One key point that can be credited to the SKX as a positive is the continual rise in popularity of sports watches and the evolutionary advancements towards their increased versatility. This is something I have mentioned on the WatchGecko blog before (funnily enough talking about Rolex) so it's hard to imagine the SKX would be so popular if it wasn't for the market's opinion on how versatile diving watches has become.

Straps changing time...

The SKX009 reviewed comes on a diving rubber strap in a dark black colour. This suits the watches style naturally very well due to it's high resistance to water. Rubber straps are also one of the best options for active wear alongside nylon straps such as NATOs. With a lug width of 22mm, robust strap options for the SKX are available in abundance...

ZULUDIVER Swiss Style Premium NATO Desert Sand

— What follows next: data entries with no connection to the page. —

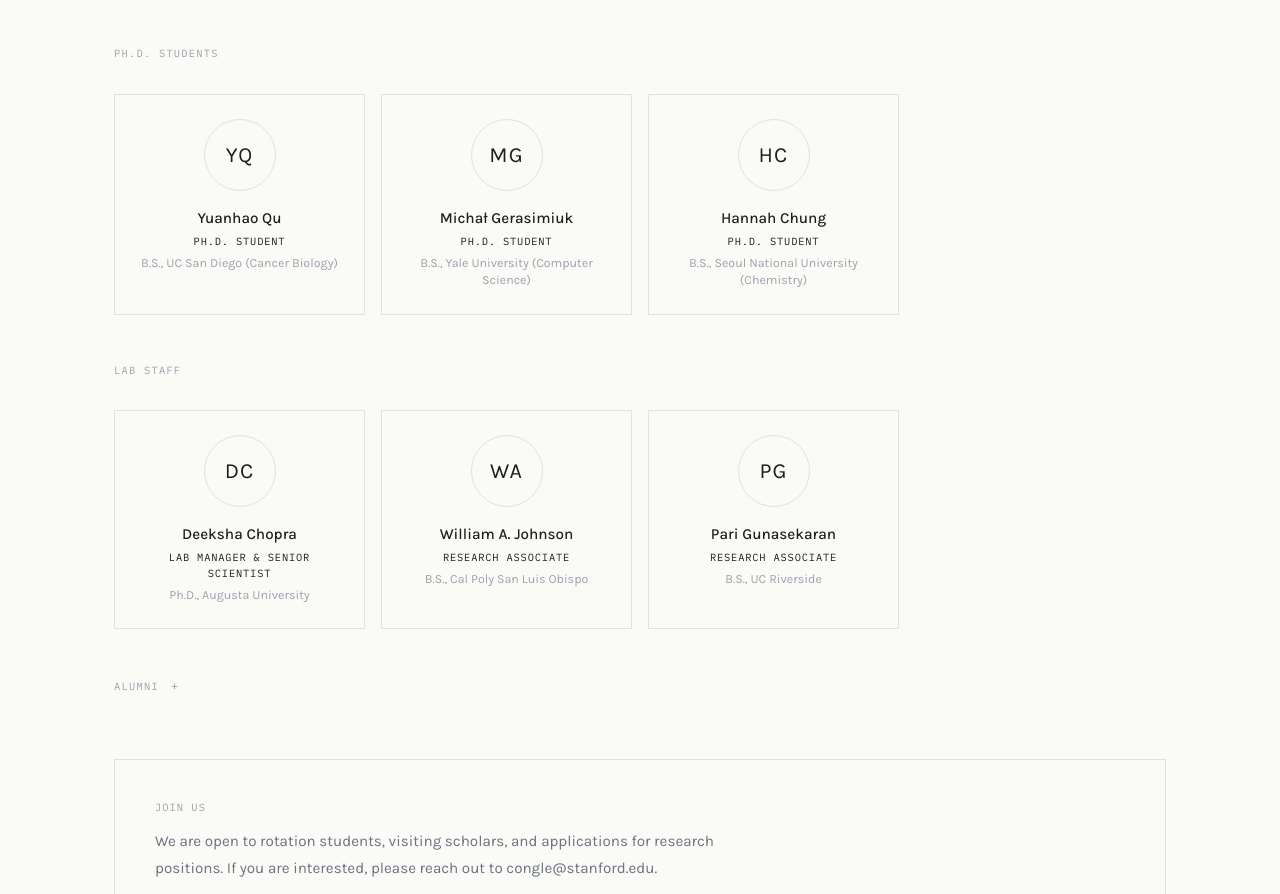
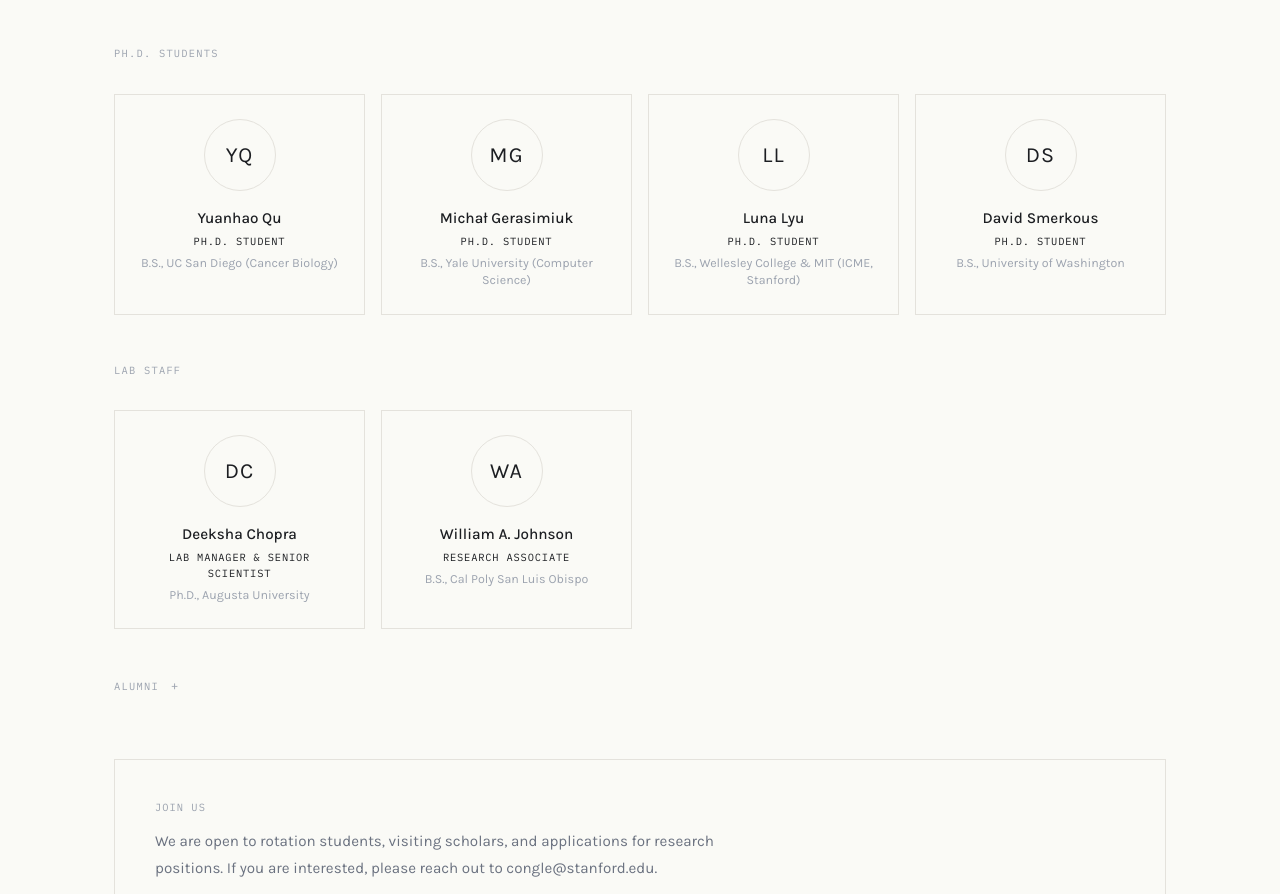
Before and after one commit to congle25/cong-lab-website, a React (Vite) app: page /team in a window 1280 px wide. Shown: the part 1212-2106 px from the top of the page. Built offline with nearby package versions, Linux system fonts and the light colour scheme.

Commit message:
Update team

```diff
--- a/src/data/team.js
+++ b/src/data/team.js
@@ -58,9 +58,15 @@ export const members = [
     photo: null,
   },
   {
-    name: 'Hannah Chung',
+    name: 'Luna Lyu',
     role: 'Ph.D. Student',
-    education: 'B.S., Seoul National University (Chemistry)',
+    education: 'B.S., Wellesley College & MIT (ICME, Stanford)',
+    photo: null,
+  },
+  {
+    name: 'David Smerkous',
+    role: 'Ph.D. Student',
+    education: 'B.S., University of Washington',
     photo: null,
   },
   // Lab Staff
@@ -76,12 +82,6 @@ export const members = [
     education: 'B.S., Cal Poly San Luis Obispo',
     photo: null,
   },
-  {
-    name: 'Pari Gunasekaran',
-    role: 'Research Associate',
-    education: 'B.S., UC Riverside',
-    photo: null,
-  },
 ]
 
 export const alumni = [
```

Once again, another strap which works to emphasise the use of colour on the SKX009. The Swiss-Style NATO also has a slightly different design to our standard strap: specifically, the first stainless steel keeper is movable to help you secure the strap exactly as you want it. The hardware on the strap also receives an upgrade with a more chunky, unique aesthetic. Coming in at 330m in length there is plenty of options for a range of wrists sizes as well as plenty of space to tuck the excess strap back into the keepers.

ZULUDIVER 284 Rubber Strap - Blue

The 284 from our ZULUDIVER collection on the surface is very similar to the standard Seiko strap, however, it favours a highly durable Italian rubber material which boasts many great properties. Freshwater, salt water and UV, all things this watch strap is resistant to making it ideal for all manner of activities. I found the blue version of the strap received the most wrist time, picking up on the blue found on the Seiko's bezel.

Gallox Brushed Mesh

Finally, we have something a little different. The Gallox Mesh bracelet combines the stylishness of mesh straps with the practicality of chunky solid deployment buckles is this unique hybrid. This bracelet comes with one removable link as well as a range of micro-adjustments on the buckle. Not only does this strap offer a crazy amount of options for different wrist sizes, you also have the choice of two different lengths - either 150mm or 170mm depending on your wrist size.

What we would change

For all of the SKX's positive points, there are also a couple of things I'm not as keen on. These actually resulted in me still going for an SKX as my personally beater watch, just a slightly different version...

Crown position - for me, I found the crown at the 4 o'clock position more of an annoyance than a positive with the SKX007. I've never felt a 3 o'clock crown position frustrating so would always favour a 3 over a 4. The crown guards on the SKX also don't help the time changing process.

Size - Even though the relatively short lug to lug distance helps the watch wear smaller than the advertised 42mm would lead you to think, I still would prefer a slightly smaller watch. This is purely personal taste however, for a 42mm watch the SKX007 wears impressively well. I personally went for the SKX031.

This is a sub 40mm cased SKX coming in around 12mm thick. It has the crown at the 3 clock position rather than 4 and has improved framing around the day and date window. This normally comes with a black bezel, however, I've changed that out with a faded one. Unfortunately, this watch has been discontinued making it a little tricky to get your hands on one.

Why the SKX is the go-to 'beater'?

Well to start with the watch is built to an impressively high level for the price you pay. You get yourself a robust, reliable diver with a respected movement in a wearable size for an appealing price. The watch has a timeless classic design, not trying to be anything it isn't just doing all it needs to, affordably. Due to the popularity of the watch, servicing and parts are readily available and affordable. And failing all that, you could always just pick up a new one for £269...

Find out more about the Seiko SKX here.

Stay tuned to the blog for regular new episodes as well as our YouTube channel for extended looks at each watch featured.